What started out as a project aimed at monitoring owls in their natural environment has grown into an international collaboration on how to use widespread networks of citizen-scientists to gain new insights into a wide variety of species. It's an attempt to learn about the natural world by listening to its own voices, says MIT Media Lab visiting professor Dale Joachim.
"In order to better understand people, I need to listen to them," Joachim explains. In order to better understand nature, "if we can create easily accessible channels through which we can listen to nature, we might get meaning and information that we wouldn't otherwise know."
Joachim started out by trying a series of tests to see if networks of advanced cell phones, equipped with GPS and compasses to monitor their position and orientation and connected to special arrays of directional microphones, could replace human volunteers in assessing owl populations.
Experiments in Connecticut and Maine showed that the system did work -- the owls responded to playback of recorded owl sounds through the cell phones, and their responses could be detected through the phones almost as accurately as when people on the ground listened for their calls and wrote down the results.
And listening to the owls, he found, is not only a good way to learn about owls, but also could be a good way of monitoring changes in the whole environment. The best results, he suggests, may come from finding new ways to make use of both widespread technology and networks of people.
Joachim says his initial focus was on instrumentation for field research that "replaced people with machines so as to listen continuously and understand as much as possible. But it turns out that a lot of citizen scientists, including myself, would rather be outdoors. So the focus turned to how to better tell the story of nature through people."

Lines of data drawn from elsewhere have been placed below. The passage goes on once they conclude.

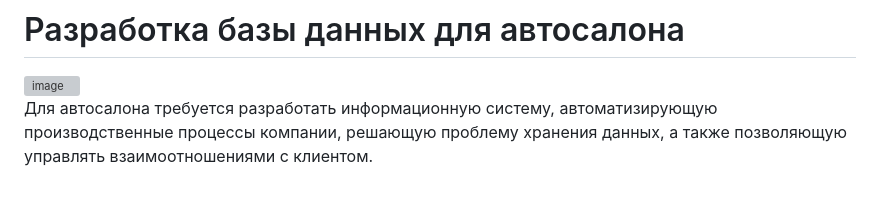
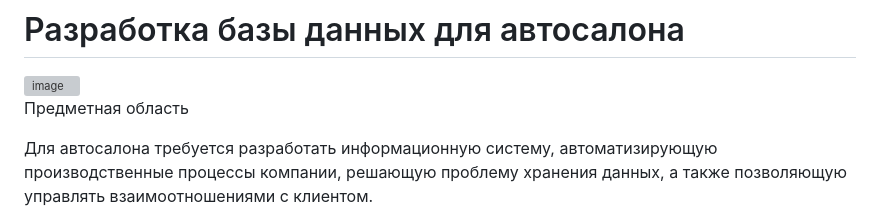
Before and after one commit to Qlarchik/car_showroom, a Markdown page: README.md, the part around the change. Drawn GitHub-style; grey boxes are pictures that could not be loaded.

```diff
--- a/README.md
+++ b/README.md
@@ -1,6 +1,8 @@
 # car_showroom
 # Разработка базы данных для автосалона
 <img width="497" alt="image" src="https://user-images.githubusercontent.com/68191149/211323239-7744ddea-8c75-4b70-b017-22566c4db7ef.png">
+
+Предметная область
 
 Для автосалона требуется разработать информационную систему, автоматизирующую производственные процессы компании, решающую проблему хранения данных, а также позволяющую управлять взаимоотношениями с клиентом.
 
```
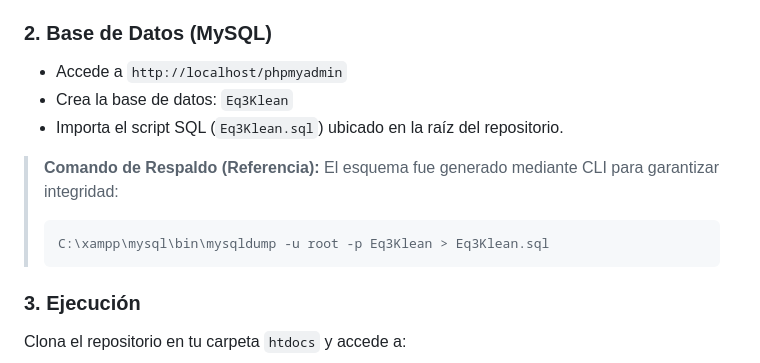
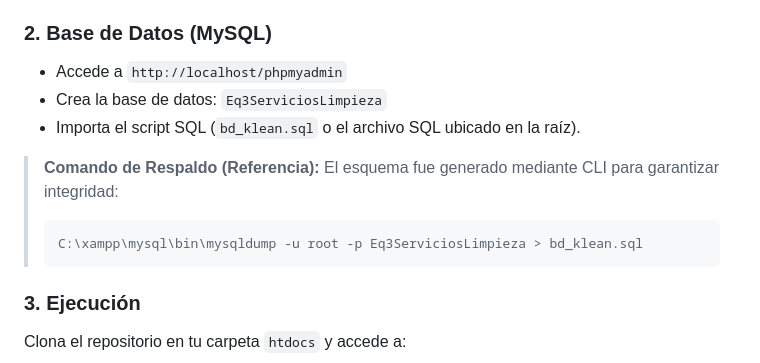
Before and after one commit to LilianaVo/Klean---Soluciones-urbanas-de-limpieza., a Markdown page: README.md, the part around the change. Drawn GitHub-style.

Commit message:
Change database name and SQL import file in README
Updated database name and import instructions in README.

````diff
--- a/README.md
+++ b/README.md
@@ -74,13 +74,13 @@ Asegúrate de tener el servicio **Apache** y **MySQL** activos en el panel de co
 
 ### 2. Base de Datos (MySQL)
 * Accede a `http://localhost/phpmyadmin`
-* Crea la base de datos: `Eq3Klean`
-* Importa el script SQL (`Eq3Klean.sql`) ubicado en la raíz del repositorio.
+* Crea la base de datos: `Eq3ServiciosLimpieza`
+* Importa el script SQL (`bd_klean.sql` o el archivo SQL ubicado en la raíz).
 
 > **Comando de Respaldo (Referencia):**
 > El esquema fue generado mediante CLI para garantizar integridad:
 > ```bash
-> C:\xampp\mysql\bin\mysqldump -u root -p Eq3Klean > Eq3Klean.sql
+> C:\xampp\mysql\bin\mysqldump -u root -p Eq3ServiciosLimpieza > bd_klean.sql
 > ```
 
 ### 3. Ejecución
````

There are things that people can do much better in person, he found, such as localizing the direction of sounds by turning their heads. Watching a person turn while listening to the natural sounds often provides better localization than just using the microphone array. So part of his research has evolved into simultaneously monitoring information from the devices and the people's behavior in the field. "What can we tell about the environment from both the instruments and the people?" he asks.
As a result, he is now working on several projects in partnership with people in other locations, starting in Connecticut and Maine and now including Malaysia, and eventually Mexico and Russia. "The push now is toward facilitating international, long-distance collaboration for observing nature," he says.
Using the Internet to let people of varied backgrounds around the world constantly monitor a combination of audio information from cellphones and visual information from remote-controllable webcams could lead to a better understanding of the environment, he says.
"For example, in dealing with owls, people elsewhere can listen to our backyards while we sleep, and we can listen to their backyards while they sleep," he says.
Preliminary experiments by colleagues using this technique have already revealed species in places where they were not expected, Joachim says. This month, he is working with collaborators in Malaysia to begin setting up such a long-distance cooperative research project, he says.
He hopes that these new experiments will provide a way to quantify the impact of these remote-observing technologies on human understanding of the environment.
"I'm really exploring democratic venues through which large numbers of people can listen in," he says, "in a way that helps us obtain a broader understanding and appreciation of nature."